 TRENTON – Legislation sponsored by Senator Fred H. Madden Jr. and Senate President Steve Sweeney to require information regarding Down syndrome be provided to parents who receive a prenatal or postnatal diagnosis was approved today by the Senate Health, Human Services and Senior Citizens Committee.

“Parents who receive a diagnosis should be provided accurate, up-to-date and evidence-based information about Down syndrome so they can make the best choices for treatment and care that will allow their child to reach their full potential,” said Senator Madden, vice chair of the committee. “This bill will ensure that every parent who receives a prenatal or postnatal diagnosis receives this important information.”

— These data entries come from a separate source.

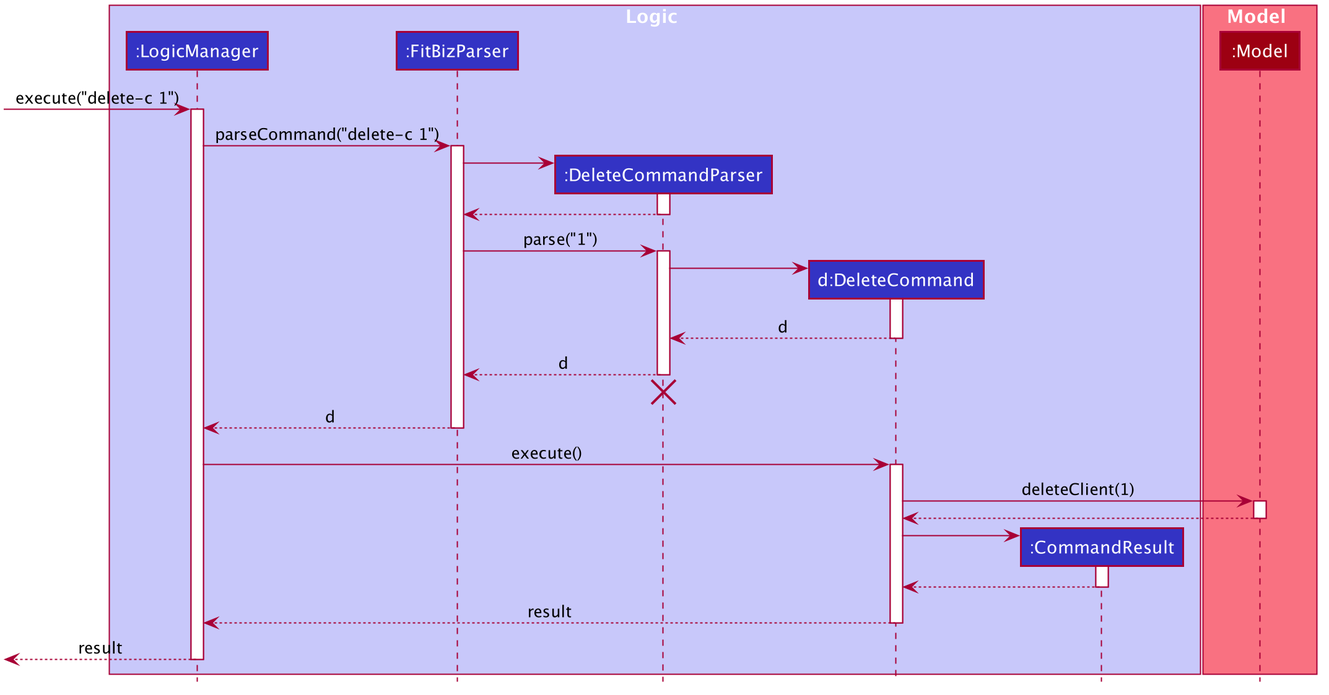
nus-cs2103-AY1920S2/addressbook-level3 keeps this PlantUML diagram as docs/images/DeleteSequenceDiagram.png. Above is the earlier version. Its diagram source:
```plantuml
@startuml








skinparam BackgroundColor #FFFFFFF

skinparam Shadowing false

skinparam Class {
    FontColor #FFFFFF
    BorderThickness 1
    BorderColor #FFFFFF
    StereotypeFontColor #FFFFFF
    FontName Arial
}

skinparam Actor {
    BorderColor #000000
    Color #000000
    FontName Arial
}

skinparam Sequence {
    MessageAlign center
    BoxFontSize 15
    BoxPadding 0
    BoxFontColor #FFFFFF
    FontName Arial
}

skinparam Participant {
    FontColor #FFFFFFF
    Padding 20
}

skinparam MinClassWidth 50
skinparam ParticipantPadding 10
skinparam Shadowing false
skinparam DefaultTextAlignment center
skinparam packageStyle Rectangle

hide footbox
hide members
hide circle

box Logic #C8C8FA
participant ":LogicManager" as LogicManager #3333C4
participant ":FitBizParser" as FitBizParser #3333C4
participant ":DeleteCommandParser" as DeleteCommandParser #3333C4
participant "d:DeleteCommand" as DeleteCommand #3333C4
participant ":CommandResult" as CommandResult #3333C4
end box

box Model #F97181
participant ":Model" as Model #9D0012
end box

[-> LogicManager : execute("delete-c 1")
activate LogicManager

LogicManager -> FitBizParser : parseCommand("delete-c 1")
activate FitBizParser

create DeleteCommandParser
FitBizParser -> DeleteCommandParser
activate DeleteCommandParser

DeleteCommandParser --> FitBizParser
deactivate DeleteCommandParser

FitBizParser -> DeleteCommandParser : parse("1")
activate DeleteCommandParser

create DeleteCommand
DeleteCommandParser -> DeleteCommand
activate DeleteCommand

DeleteCommand --> DeleteCommandParser : d
deactivate DeleteCommand

DeleteCommandParser --> FitBizParser : d
deactivate DeleteCommandParser
DeleteCommandParser -[hidden]-> FitBizParser
destroy DeleteCommandParser

FitBizParser --> LogicManager : d
deactivate FitBizParser

LogicManager -> DeleteCommand : execute()
activate DeleteCommand

DeleteCommand -> Model : deleteClient(1)
activate Model

Model --> DeleteCommand
deactivate Model

create CommandResult
DeleteCommand -> CommandResult
activate CommandResult

CommandResult --> DeleteCommand
deactivate CommandResult

DeleteCommand --> LogicManager : result
deactivate DeleteCommand

[<--LogicManager : result
deactivate LogicManager
@enduml
```
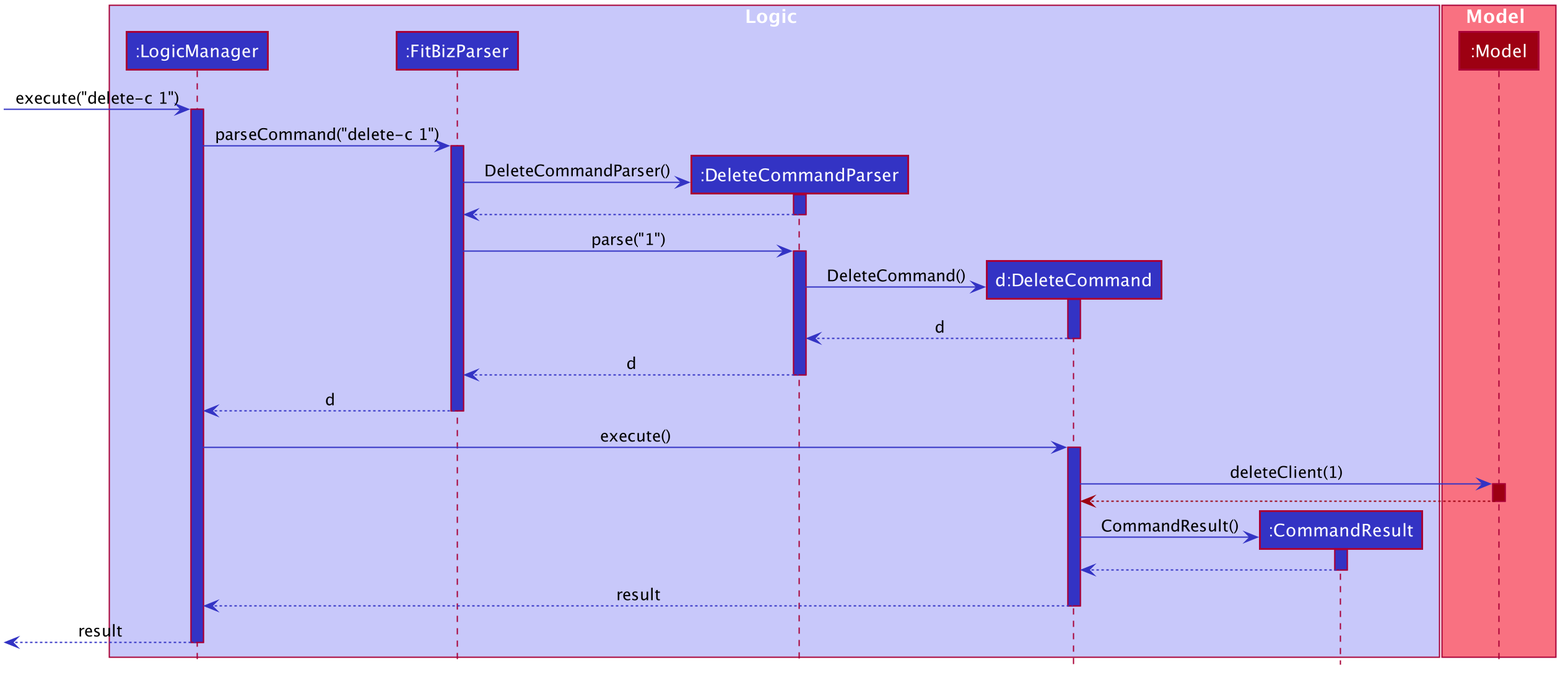
The same diagram one commit later.

Commit message:
update delete sequence diagram

The edit, as a diff of the source:
```diff
@@ -60,56 +60,54 @@
 participant ":Model" as Model #9D0012
 end box
 
-[-> LogicManager : execute("delete-c 1")
-activate LogicManager
+[-[#3333C4]> LogicManager : execute("delete-c 1")
+activate LogicManager #3333C4
 
-LogicManager -> FitBizParser : parseCommand("delete-c 1")
-activate FitBizParser
+LogicManager -[#3333C4]> FitBizParser : parseCommand("delete-c 1")
+activate FitBizParser #3333C4
 
 create DeleteCommandParser
-FitBizParser -> DeleteCommandParser
-activate DeleteCommandParser
+FitBizParser -[#3333C4]> DeleteCommandParser : DeleteCommandParser()
+activate DeleteCommandParser #3333C4
 
-DeleteCommandParser --> FitBizParser
+DeleteCommandParser --[#3333C4]> FitBizParser
 deactivate DeleteCommandParser
 
-FitBizParser -> DeleteCommandParser : parse("1")
-activate DeleteCommandParser
+FitBizParser -[#3333C4]> DeleteCommandParser : parse("1")
+activate DeleteCommandParser #3333C4
 
 create DeleteCommand
-DeleteCommandParser -> DeleteCommand
-activate DeleteCommand
+DeleteCommandParser -[#3333C4]> DeleteCommand : DeleteCommand()
+activate DeleteCommand #3333C4
 
-DeleteCommand --> DeleteCommandParser : d
+DeleteCommand --[#3333C4]> DeleteCommandParser : d
 deactivate DeleteCommand
 
-DeleteCommandParser --> FitBizParser : d
+DeleteCommandParser --[#3333C4]> FitBizParser : d
 deactivate DeleteCommandParser
-DeleteCommandParser -[hidden]-> FitBizParser
-destroy DeleteCommandParser
 
-FitBizParser --> LogicManager : d
+FitBizParser --[#3333C4]> LogicManager : d
 deactivate FitBizParser
 
-LogicManager -> DeleteCommand : execute()
-activate DeleteCommand
+LogicManager -[#3333C4]> DeleteCommand : execute()
+activate DeleteCommand #3333C4
 
-DeleteCommand -> Model : deleteClient(1)
-activate Model
+DeleteCommand -[#3333C4]> Model : deleteClient(1)
+activate Model #9D0012
 
-Model --> DeleteCommand
+Model --[#9D0012]> DeleteCommand
 deactivate Model
 
 create CommandResult
-DeleteCommand -> CommandResult
-activate CommandResult
+DeleteCommand -[#3333C4]> CommandResult : CommandResult()
+activate CommandResult #3333C4
 
-CommandResult --> DeleteCommand
+CommandResult --[#3333C4]> DeleteCommand
 deactivate CommandResult
 
-DeleteCommand --> LogicManager : result
+DeleteCommand --[#3333C4]> LogicManager : result
 deactivate DeleteCommand
 
-[<--LogicManager : result
+[<[#3333C4]--LogicManager : result
 deactivate LogicManager
 @enduml
```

“There is nothing worse than being given a diagnosis for your child that you don’t understand,” said Senate President Sweeney. “When I learned of Lauren’s diagnosis, I didn’t know what Down syndrome was or where to turn for help. Giving parents accurate information about what to expect and treatment options will help provide some of the tools they need to ensure their child lives a healthy and active life.”

Senate President Sweeney’s daughter, Lauren, was born with Down syndrome. She weighed two pounds and spent 75 days in a neonatal unit before being released. Senator Sweeney’s experience as a new father of a child with a disability was the reason he entered public service. Down syndrome occurs when an individual has a full or partial extra copy of chromosome 21, according to the National Down Syndrome Society. One in every 691 babies in the United States is born with Down syndrome, making Down syndrome the most common genetic condition. Approximately 400,000 Americans have Down syndrome and about 6,000 babies with Down syndrome are born in the United States each year.

The bill (S475) would require the health care professional providing a diagnosis of Down syndrome to any person who renders prenatal care, postnatal care, or genetic counseling, to provide the parents with the following:  (1) up-to-date, evidence-based, written information about Down syndrome that has been reviewed by medical experts and national Down syndrome organizations, including physical developmental, educational, and psychosocial outcomes; (2) life expectancy, clinical course, and intellectual and functional development and treatment options; and (3) contact information regarding telephone and support services, including information hotlines specific to Down syndrome, resource centers, and other education and support programs. The bill requires that the information should be available in English and Spanish and in a manner that is easily understandable for women receiving a positive prenatal diagnosis or for the family of a child receiving a postnatal diagnosis of Down syndrome.

The bill was approved unanimously by the committee. It next heads to the full Senate for consideration.